Research Snapshot: Erica Dale and Ian Malone

By Michelle Jaffee

RS: Erica Dale
Rats in the study are implanted with electrodes to record breathing signals from the diaphragm and to lightly stimulate the spinal cord in rhythm with natural breathing. This stimulation lasts for four days after spinal cord injury, and we found the neural network adapted and improved and evoked breathing signals were enhanced.

A new rat-model study by University of Florida neuroscientists found that applying a form of electrical stimulation below a spinal cord injury and in sync with natural breathing rhythm elicited respiratory neuroplasticity, or ability of neurons and neural networks to change and adapt.

The research, published in the journal eNeuro, was led by Erica A. Dale, Ph.D., an assistant professor of physiology and neuroscience, and Ian G. Malone, a graduate research assistant.

Severe cervical spinal cord injuries, which occur in the upper neck, result in damage to neuronal pathways required for breathing, which can cause significant injury or death, Dale said. Many require mechanical ventilation.

There currently is no cure for paralysis after spinal cord injury. But previous research has shown that epidural stimulation has the potential to restore certain types of motor function, such as stepping, standing or grasping.

In the new study, investigators implanted rats with electrodes in the diaphragm, to record activity there, and they also implanted stimulating electrodes on the epidural surface of the spinal cord in the neck region. They then delivered a form of neuromodulation called closed-loop electrical epidural stimulation, or CLES, providing light stimulation in the same rhythm of natural breathing to “train” the neural networks to become stronger. CLES induced at least short-term plasticity, the research team reported.

“The spinal cord neurons are able to ‘learn’ with our therapeutic stimulation, and we believe this is a promising potential therapy for people with respiratory complications after spinal cord injury,” Dale said.

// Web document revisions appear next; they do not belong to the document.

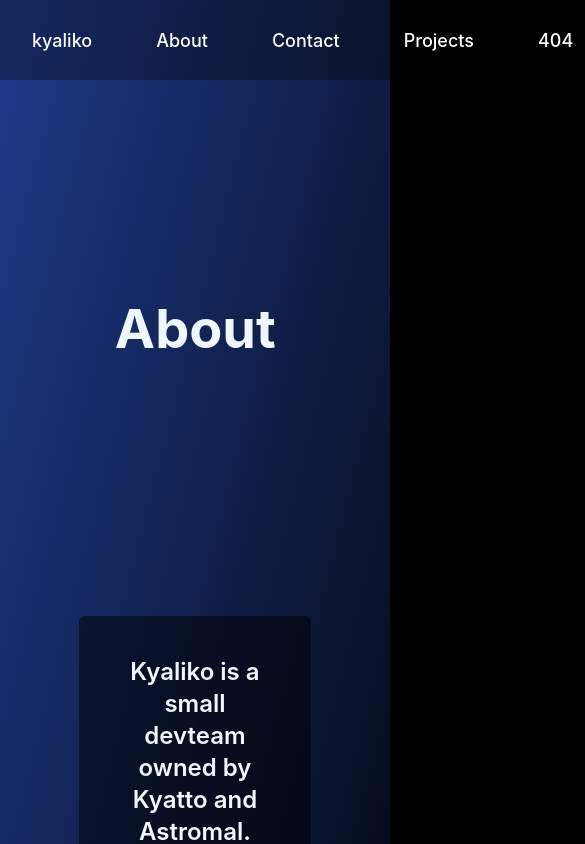
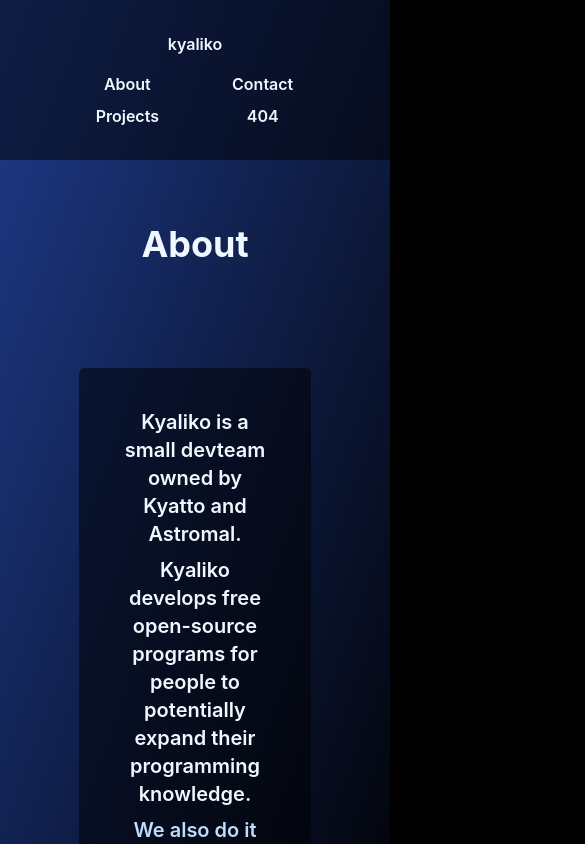
Before and after one commit to Hi-doki/kyalikoweb, a Next.js app: page /about in a window 390 px wide. Shown: the top 844 px of the page, 585 px wide, since content can reach past the window. Built offline with nearby package versions, Linux system fonts and the light colour scheme.

Commit message:
meowmeowmeow13

```diff
--- a/components/Navbar.js
+++ b/components/Navbar.js
@@ -1,16 +1,5 @@
 import styled from 'styled-components'
 import Link from 'next/link'
-
-const Nav = styled.nav`
-    height: 80px;
-    background: #00000050;
-    color: #fff;
-    display: flex;
-    justify-content: space-between;
-    align-items: center;
-    font-size: 18px;
-    font-weight: 500;
-`;
 
 const StyledLink = styled.a`
     padding 0rem 2rem
@@ -18,13 +7,13 @@ const StyledLink = styled.a`
 
 const Navbar = () => {
   return (
-    <Nav>
-        <div>
+    <div className="grid gap-4 sm:flex h-40 sm:h-20 bg-black bg-opacity-50 place-content-center text-center sm:p-0 p-5 sm:place-content-between items-center font-semibold">
+        <div className="text-center">
             <Link href="/" passHref>
                 <StyledLink>kyaliko</StyledLink>
             </Link>
         </div>
-        <div>
+        <div className="grid grid-cols-2 sm:flex gap-2">
             <Link href="/about" passHref>
                 <StyledLink>About</StyledLink>
             </Link>
@@ -38,7 +27,7 @@ const Navbar = () => {
                 <StyledLink>404</StyledLink>
             </Link>
         </div>
-    </Nav>
+    </div>
   )
 }
 
--- a/pages/about.js
+++ b/pages/about.js
@@ -19,12 +19,12 @@ export default function Home() {
         <meta property="og:description" content="A small dev team that is weird yhyh" />
         <link rel="icon" href="/kyafav.ico" />
       </Head>
-      <div className="flex place-content-center text-center p-48" >
-        <p className="transition ease-in-out rounded-md scale-75 w-80 p-5 font-bold text-7xl hover:bg-black hover:bg-opacity-20 hover:scale-100 duration-500">About</p>
+      <div className="flex place-content-center text-center py-10 sm:p-48" >
+        <p className="transition ease-in-out rounded-md scale-75 w-80 p-5 font-bold text-5xl sm:text-7xl hover:bg-black hover:bg-opacity-20 hover:scale-100 duration-500">About</p>
       </div>
 
       <div className="flex place-content-center p-10">
-        <div className=" text-center font-semibold text-2xl w-3/4 bg-black bg-opacity-50 rounded-md p-10 ">
+        <div className=" text-center font-semibold text-xl sm:text-2xl w-3/4 bg-black bg-opacity-50 rounded-md p-10 ">
           Kyaliko is a small devteam owned by Kyatto and Astromal.
           <div className="p-2">
               Kyaliko develops free open-source programs for people to potentially expand their programming knowledge.
--- a/pages/contact.js
+++ b/pages/contact.js
@@ -12,11 +12,11 @@ export default function Home() {
         <meta property="og:description" content="A small dev team that is weird yhyh" />
         <link rel="icon" href="/kyafav.ico" />
       </Head>
-      <div className="flex place-content-center text-center p-48" >
-        <p className="transition ease-in-out rounded-md scale-75 p-5 font-bold text-7xl hover:bg-black hover:bg-opacity-20 hover:scale-100 duration-500">Contact </p>
+      <div className="flex place-content-center text-center py-10 sm:p-48" >
+        <p className="transition ease-in-out rounded-md scale-75 p-5 font-bold text-5xl sm:text-7xl hover:bg-black hover:bg-opacity-20 hover:scale-100 duration-500">Contact </p>
       </div>
 
-      <div className="flex gap-4 place-content-center">
+      <div className="grid grid-cols-1 gap-y-2 text-center sm:flex sm:gap-4 sm:place-content-center">
           <a href="https://discord.com/invite/K4h2AbdhKw/">
            <button className="
               transition ease-in-out
@@ -27,7 +27,7 @@ export default function Home() {
              Discord
            </button>
           </a>
-          <a href="https://github.com/kyaliko">
+          <a href="https://github.com/kyaliko/">
             <button className="
               transition ease-in-out
               p-2 delay-0 rounded-md w-60
@@ -42,7 +42,7 @@ export default function Home() {
 
       </div>
 
-      <div className="flex px-10 gap-5 py-5 place-content-center">
+      <div className="sm:flex px-10 gap-5 py-5 sm:place-content-center">
         <div className="flex transition ease-in-out duration-300 items-center place-content-center gap-2 p-2 py-2 rounded-md bg-opacity-0 bg-black hover:bg-opacity-50 hover:scale-110">
           <img className="rounded-full" src="https://avatars.githubusercontent.com/u/106713009?v=4.png" alt="" width="50" height="50"/>
           <div>
--- a/pages/projects.js
+++ b/pages/projects.js
@@ -4,14 +4,11 @@ const projects = () => {
   return (
     <div>
 
-        <div className="flex place-content-center text-center p-48" >
-            <p className="transition ease-in-out rounded-md scale-75 p-5 font-bold text-7xl hover:bg-black hover:bg-opacity-20 hover:scale-100 duration-500">Projects</p>
+        <div className="flex place-content-center text-center py-10 sm:p-48" >
+            <p className="transition ease-in-out rounded-md scale-75 p-5 font-bold text-5xl sm:text-7xl hover:bg-black hover:bg-opacity-20 hover:scale-100 duration-500">Projects</p>
         </div>
 
         <div className="flex gap-4 place-content-center p-10">
-            <div className="w-96 h-48 bg-black bg-opacity-50 rounded-md">
-
-            </div>
             <div className="w-96 h-48 bg-black bg-opacity-50 rounded-md">
 
             </div>
```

The next step in this line of research is to extend the original four-day study to a longer timeframe to demonstrate the potential of CLES as rehabilitative therapy for respiration, she said.

Read the paper in eNeuro.